PROBLEM DESCRIPTION: Set every entry down again exactly, omitting none.

BEGIN

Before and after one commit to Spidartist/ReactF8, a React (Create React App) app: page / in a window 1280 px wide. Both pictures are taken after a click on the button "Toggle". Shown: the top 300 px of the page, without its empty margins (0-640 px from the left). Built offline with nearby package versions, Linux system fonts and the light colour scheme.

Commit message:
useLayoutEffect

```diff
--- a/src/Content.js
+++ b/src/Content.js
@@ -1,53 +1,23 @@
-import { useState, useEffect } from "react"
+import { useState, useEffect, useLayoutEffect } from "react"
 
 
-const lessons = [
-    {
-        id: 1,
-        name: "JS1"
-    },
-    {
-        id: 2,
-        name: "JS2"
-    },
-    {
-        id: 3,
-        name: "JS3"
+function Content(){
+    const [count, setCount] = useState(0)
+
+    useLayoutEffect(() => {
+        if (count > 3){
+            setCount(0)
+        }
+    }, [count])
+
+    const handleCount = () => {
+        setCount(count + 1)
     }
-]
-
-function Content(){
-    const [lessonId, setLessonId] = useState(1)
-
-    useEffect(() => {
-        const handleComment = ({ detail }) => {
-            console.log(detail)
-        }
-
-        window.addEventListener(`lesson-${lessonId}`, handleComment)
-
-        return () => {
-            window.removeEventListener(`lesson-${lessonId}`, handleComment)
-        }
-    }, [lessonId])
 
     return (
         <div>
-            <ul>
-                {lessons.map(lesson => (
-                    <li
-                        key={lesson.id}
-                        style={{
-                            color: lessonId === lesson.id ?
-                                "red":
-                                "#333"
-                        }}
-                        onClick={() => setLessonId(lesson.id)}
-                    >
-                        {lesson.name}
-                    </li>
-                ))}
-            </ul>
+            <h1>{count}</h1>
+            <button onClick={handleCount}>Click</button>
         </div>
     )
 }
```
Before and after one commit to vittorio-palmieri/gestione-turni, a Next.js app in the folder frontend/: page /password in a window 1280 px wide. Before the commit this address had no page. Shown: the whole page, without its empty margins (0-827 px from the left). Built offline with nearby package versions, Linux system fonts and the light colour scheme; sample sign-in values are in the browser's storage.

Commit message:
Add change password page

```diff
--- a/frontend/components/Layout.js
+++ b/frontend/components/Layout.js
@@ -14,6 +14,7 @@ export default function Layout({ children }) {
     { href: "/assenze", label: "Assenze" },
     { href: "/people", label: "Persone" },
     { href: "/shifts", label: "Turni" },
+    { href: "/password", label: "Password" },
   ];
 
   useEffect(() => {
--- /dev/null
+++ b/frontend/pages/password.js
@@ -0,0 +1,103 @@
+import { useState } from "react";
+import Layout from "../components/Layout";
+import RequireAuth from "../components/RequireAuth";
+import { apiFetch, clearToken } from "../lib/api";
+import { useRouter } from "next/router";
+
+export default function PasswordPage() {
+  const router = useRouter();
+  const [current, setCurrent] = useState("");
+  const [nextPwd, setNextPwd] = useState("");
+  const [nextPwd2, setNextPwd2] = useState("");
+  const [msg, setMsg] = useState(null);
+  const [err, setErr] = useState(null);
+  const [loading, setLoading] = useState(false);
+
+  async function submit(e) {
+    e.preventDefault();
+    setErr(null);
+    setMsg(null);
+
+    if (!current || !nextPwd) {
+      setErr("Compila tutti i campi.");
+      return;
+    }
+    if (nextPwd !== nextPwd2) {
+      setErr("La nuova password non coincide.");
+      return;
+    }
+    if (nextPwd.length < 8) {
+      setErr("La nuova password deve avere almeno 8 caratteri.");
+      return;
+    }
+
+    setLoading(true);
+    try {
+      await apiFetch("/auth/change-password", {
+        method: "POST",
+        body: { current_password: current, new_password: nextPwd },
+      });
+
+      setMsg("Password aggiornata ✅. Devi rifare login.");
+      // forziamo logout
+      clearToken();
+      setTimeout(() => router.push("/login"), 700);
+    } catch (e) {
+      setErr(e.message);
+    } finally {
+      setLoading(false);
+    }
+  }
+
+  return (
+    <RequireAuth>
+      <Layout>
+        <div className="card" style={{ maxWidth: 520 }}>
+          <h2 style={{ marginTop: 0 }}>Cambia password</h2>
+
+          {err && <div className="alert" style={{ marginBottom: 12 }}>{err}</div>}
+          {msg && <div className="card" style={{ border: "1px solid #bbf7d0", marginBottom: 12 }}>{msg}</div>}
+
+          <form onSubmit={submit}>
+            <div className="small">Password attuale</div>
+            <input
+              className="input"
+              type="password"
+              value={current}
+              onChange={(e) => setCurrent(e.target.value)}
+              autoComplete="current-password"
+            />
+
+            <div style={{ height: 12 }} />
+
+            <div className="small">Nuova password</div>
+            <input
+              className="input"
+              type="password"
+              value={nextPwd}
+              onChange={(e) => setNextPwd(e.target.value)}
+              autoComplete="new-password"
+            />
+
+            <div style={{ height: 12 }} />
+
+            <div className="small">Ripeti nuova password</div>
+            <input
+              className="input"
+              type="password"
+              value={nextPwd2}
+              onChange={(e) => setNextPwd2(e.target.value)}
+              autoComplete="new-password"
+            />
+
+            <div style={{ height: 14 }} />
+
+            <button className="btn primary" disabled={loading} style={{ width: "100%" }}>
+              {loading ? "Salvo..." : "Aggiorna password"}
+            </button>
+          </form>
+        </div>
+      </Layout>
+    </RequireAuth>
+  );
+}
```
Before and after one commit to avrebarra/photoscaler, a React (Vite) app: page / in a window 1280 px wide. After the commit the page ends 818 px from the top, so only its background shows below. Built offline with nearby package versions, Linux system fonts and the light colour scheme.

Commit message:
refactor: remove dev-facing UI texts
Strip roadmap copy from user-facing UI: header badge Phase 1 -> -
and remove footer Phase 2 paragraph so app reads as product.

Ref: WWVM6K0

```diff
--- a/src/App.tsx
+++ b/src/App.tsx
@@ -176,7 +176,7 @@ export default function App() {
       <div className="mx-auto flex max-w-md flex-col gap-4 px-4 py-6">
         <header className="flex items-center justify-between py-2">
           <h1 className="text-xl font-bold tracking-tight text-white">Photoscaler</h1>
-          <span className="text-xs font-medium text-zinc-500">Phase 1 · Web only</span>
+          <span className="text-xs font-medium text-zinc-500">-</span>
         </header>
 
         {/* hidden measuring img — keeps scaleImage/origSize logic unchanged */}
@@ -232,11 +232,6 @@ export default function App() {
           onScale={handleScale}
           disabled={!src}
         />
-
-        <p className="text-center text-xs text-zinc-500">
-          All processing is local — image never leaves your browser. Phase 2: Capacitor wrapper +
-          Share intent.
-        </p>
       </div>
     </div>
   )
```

END

WRITTEN ANSWER:
Before and after one commit to Spidartist/ReactF8, a React (Create React App) app: page / in a window 1280 px wide. Both pictures are taken after a click on the button "Toggle". Shown: the top 300 px of the page, without its empty margins (0-640 px from the left). Built offline with nearby package versions, Linux system fonts and the light colour scheme.

Commit message:
useLayoutEffect

```diff
--- a/src/Content.js
+++ b/src/Content.js
@@ -1,53 +1,23 @@
-import { useState, useEffect } from "react"
+import { useState, useEffect, useLayoutEffect } from "react"
 
 
-const lessons = [
-    {
-        id: 1,
-        name: "JS1"
-    },
-    {
-        id: 2,
-        name: "JS2"
-    },
-    {
-        id: 3,
-        name: "JS3"
+function Content(){
+    const [count, setCount] = useState(0)
+
+    useLayoutEffect(() => {
+        if (count > 3){
+            setCount(0)
+        }
+    }, [count])
+
+    const handleCount = () => {
+        setCount(count + 1)
     }
-]
-
-function Content(){
-    const [lessonId, setLessonId] = useState(1)
-
-    useEffect(() => {
-        const handleComment = ({ detail }) => {
-            console.log(detail)
-        }
-
-        window.addEventListener(`lesson-${lessonId}`, handleComment)
-
-        return () => {
-            window.removeEventListener(`lesson-${lessonId}`, handleComment)
-        }
-    }, [lessonId])
 
     return (
         <div>
-            <ul>
-                {lessons.map(lesson => (
-                    <li
-                        key={lesson.id}
-                        style={{
-                            color: lessonId === lesson.id ?
-                                "red":
-                                "#333"
-                        }}
-                        onClick={() => setLessonId(lesson.id)}
-                    >
-                        {lesson.name}
-                    </li>
-                ))}
-            </ul>
+            <h1>{count}</h1>
+            <button onClick={handleCount}>Click</button>
         </div>
     )
 }
```
Before and after one commit to vittorio-palmieri/gestione-turni, a Next.js app in the folder frontend/: page /password in a window 1280 px wide. Before the commit this address had no page. Shown: the whole page, without its empty margins (0-827 px from the left). Built offline with nearby package versions, Linux system fonts and the light colour scheme; sample sign-in values are in the browser's storage.

Commit message:
Add change password page

```diff
--- a/frontend/components/Layout.js
+++ b/frontend/components/Layout.js
@@ -14,6 +14,7 @@ export default function Layout({ children }) {
     { href: "/assenze", label: "Assenze" },
     { href: "/people", label: "Persone" },
     { href: "/shifts", label: "Turni" },
+    { href: "/password", label: "Password" },
   ];
 
   useEffect(() => {
--- /dev/null
+++ b/frontend/pages/password.js
@@ -0,0 +1,103 @@
+import { useState } from "react";
+import Layout from "../components/Layout";
+import RequireAuth from "../components/RequireAuth";
+import { apiFetch, clearToken } from "../lib/api";
+import { useRouter } from "next/router";
+
+export default function PasswordPage() {
+  const router = useRouter();
+  const [current, setCurrent] = useState("");
+  const [nextPwd, setNextPwd] = useState("");
+  const [nextPwd2, setNextPwd2] = useState("");
+  const [msg, setMsg] = useState(null);
+  const [err, setErr] = useState(null);
+  const [loading, setLoading] = useState(false);
+
+  async function submit(e) {
+    e.preventDefault();
+    setErr(null);
+    setMsg(null);
+
+    if (!current || !nextPwd) {
+      setErr("Compila tutti i campi.");
+      return;
+    }
+    if (nextPwd !== nextPwd2) {
+      setErr("La nuova password non coincide.");
+      return;
+    }
+    if (nextPwd.length < 8) {
+      setErr("La nuova password deve avere almeno 8 caratteri.");
+      return;
+    }
+
+    setLoading(true);
+    try {
+      await apiFetch("/auth/change-password", {
+        method: "POST",
+        body: { current_password: current, new_password: nextPwd },
+      });
+
+      setMsg("Password aggiornata ✅. Devi rifare login.");
+      // forziamo logout
+      clearToken();
+      setTimeout(() => router.push("/login"), 700);
+    } catch (e) {
+      setErr(e.message);
+    } finally {
+      setLoading(false);
+    }
+  }
+
+  return (
+    <RequireAuth>
+      <Layout>
+        <div className="card" style={{ maxWidth: 520 }}>
+          <h2 style={{ marginTop: 0 }}>Cambia password</h2>
+
+          {err && <div className="alert" style={{ marginBottom: 12 }}>{err}</div>}
+          {msg && <div className="card" style={{ border: "1px solid #bbf7d0", marginBottom: 12 }}>{msg}</div>}
+
+          <form onSubmit={submit}>
+            <div className="small">Password attuale</div>
+            <input
+              className="input"
+              type="password"
+              value={current}
+              onChange={(e) => setCurrent(e.target.value)}
+              autoComplete="current-password"
+            />
+
+            <div style={{ height: 12 }} />
+
+            <div className="small">Nuova password</div>
+            <input
+              className="input"
+              type="password"
+              value={nextPwd}
+              onChange={(e) => setNextPwd(e.target.value)}
+              autoComplete="new-password"
+            />
+
+            <div style={{ height: 12 }} />
+
+            <div className="small">Ripeti nuova password</div>
+            <input
+              className="input"
+              type="password"
+              value={nextPwd2}
+              onChange={(e) => setNextPwd2(e.target.value)}
+              autoComplete="new-password"
+            />
+
+            <div style={{ height: 14 }} />
+
+            <button className="btn primary" disabled={loading} style={{ width: "100%" }}>
+              {loading ? "Salvo..." : "Aggiorna password"}
+            </button>
+          </form>
+        </div>
+      </Layout>
+    </RequireAuth>
+  );
+}
```
Before and after one commit to avrebarra/photoscaler, a React (Vite) app: page / in a window 1280 px wide. After the commit the page ends 818 px from the top, so only its background shows below. Built offline with nearby package versions, Linux system fonts and the light colour scheme.

Commit message:
refactor: remove dev-facing UI texts
Strip roadmap copy from user-facing UI: header badge Phase 1 -> -
and remove footer Phase 2 paragraph so app reads as product.

Ref: WWVM6K0

```diff
--- a/src/App.tsx
+++ b/src/App.tsx
@@ -176,7 +176,7 @@ export default function App() {
       <div className="mx-auto flex max-w-md flex-col gap-4 px-4 py-6">
         <header className="flex items-center justify-between py-2">
           <h1 className="text-xl font-bold tracking-tight text-white">Photoscaler</h1>
-          <span className="text-xs font-medium text-zinc-500">Phase 1 · Web only</span>
+          <span className="text-xs font-medium text-zinc-500">-</span>
         </header>
 
         {/* hidden measuring img — keeps scaleImage/origSize logic unchanged */}
@@ -232,11 +232,6 @@ export default function App() {
           onScale={handleScale}
           disabled={!src}
         />
-
-        <p className="text-center text-xs text-zinc-500">
-          All processing is local — image never leaves your browser. Phase 2: Capacitor wrapper +
-          Share intent.
-        </p>
       </div>
     </div>
   )
```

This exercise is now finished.